This standard deviation of the sample means is also called the standard error.
Additional inference:
Since the X-bars are normally distributed, 95% of all samples (large
enough n) from a population will yield an X-bar that is within 2
standard errors from the population mean.
Confidence Intervals
We take a sample of 64 parts from a population, and want to
estimate the population mean of the part length. The sample
mean is 25 mm. The population standard deviation is known to
be 0.2 mm.
From CLT, we know that this sample mean (25) is within 2 standard
errors (actually 1.96) of the population mean, with 95%
Hence the reverse is also true.
Thus, population mean is
X-bar ± 2 * SE
Here, SE = 0.16 / √64 = 0.16/8 = 0.02
Thus 95% CI for µ is given by
25 ± 2*0.02, or 25 ± 0.04 mm
The value 0.04 is the Margin of Error (MOE)
Confidence Intervals – Unknown σ
In reality, σ is generally unknown, and must be substituted
with s, the sample standard deviation. In that case, the
margin of error is higher, and is computed using the tdistribution rather than the standard normal (z dist). Thus
instead of 1.96 standard errors for 95% confidence, we
use a larger number obtained from the t-tables.

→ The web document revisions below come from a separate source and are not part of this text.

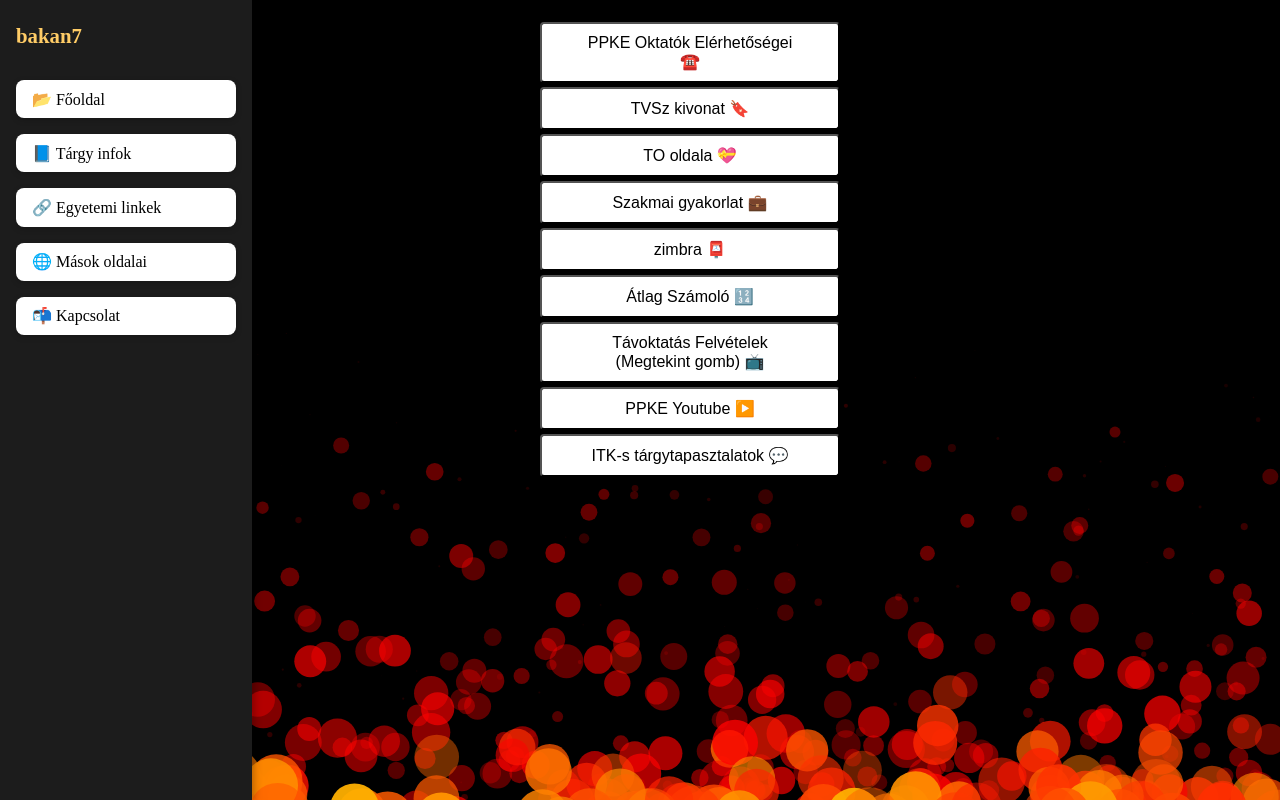
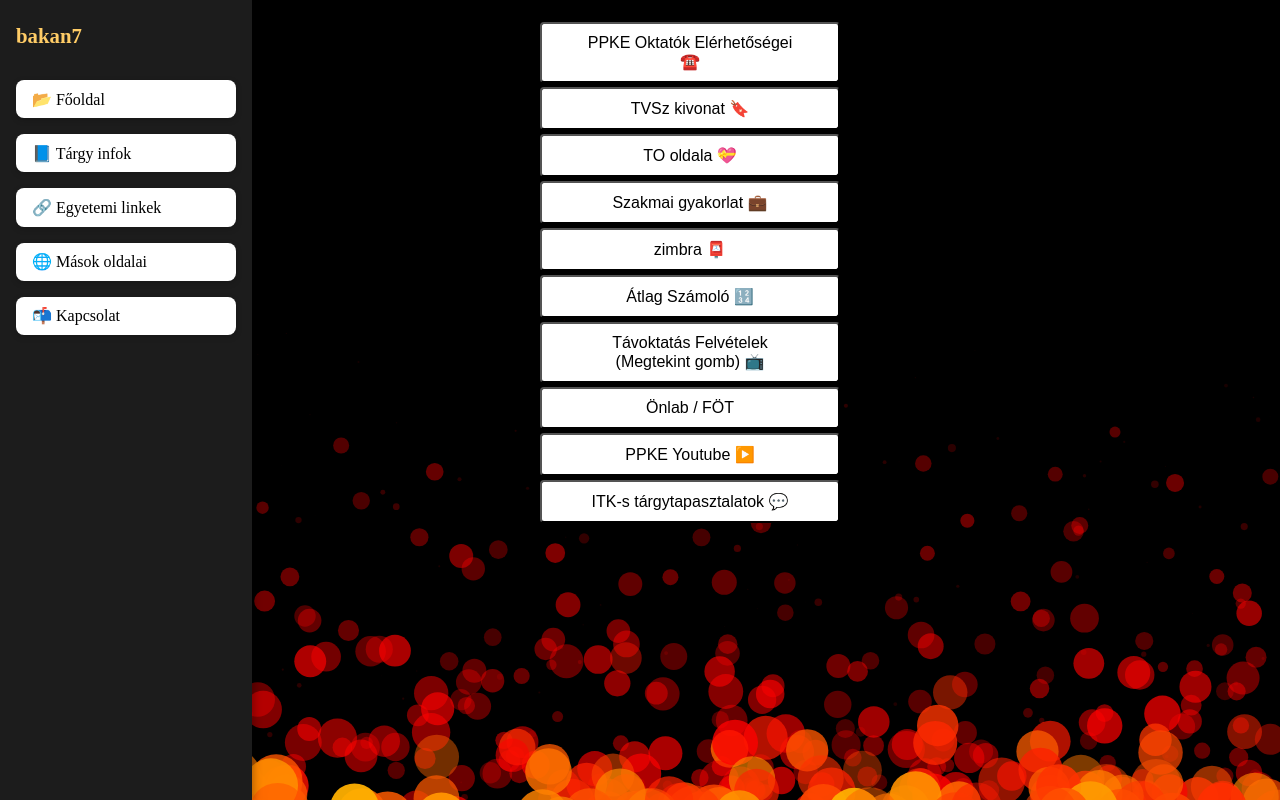
Before and after one commit to Andrssss/MyWebsite, a React (Vite) app: page /egyetemi_linkek in a window 1280 px wide. Built offline with nearby package versions, Linux system fonts and the light colour scheme.

Commit message:
new universal link

```diff
--- a/src/UniversityLinks.jsx
+++ b/src/UniversityLinks.jsx
@@ -10,6 +10,7 @@
   { name: 'zimbra 📮', url: 'https://hallgato.ppke.hu/zimbra/mail#1' },
   { name: 'Átlag Számoló 🔢', url: 'https://users.itk.ppke.hu/~nemse/atlag/' },
   { name: 'Távoktatás Felvételek (Megtekint gomb) 📺', url: 'https://tavoktatas.ppke.hu/lister' },
+    { name: 'Önlab / FÖT', url: 'https://space.itk.ppke.hu/onlab/lista' },
   { name: 'PPKE Youtube ▶️', url: 'https://www.youtube.com/@ppkeitkvizmu/playlists' },
   { name: 'ITK-s tárgytapasztalatok 💬', url: 'https://docs.google.com/spreadsheets/d/1Bi4nMQZ5S6c8bXx3Xl73snqcYVgtKye8mOMc2MsA1fY/edit?gid=0#gid=0' },
 ];
```
Also changed, not shown: 1 other file (tests, documents, lock files or other folders).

(In Excel, type =tinv(0.05,df), where df is the degrees of
freedom, equal to n-1. Here in the previous problem, df is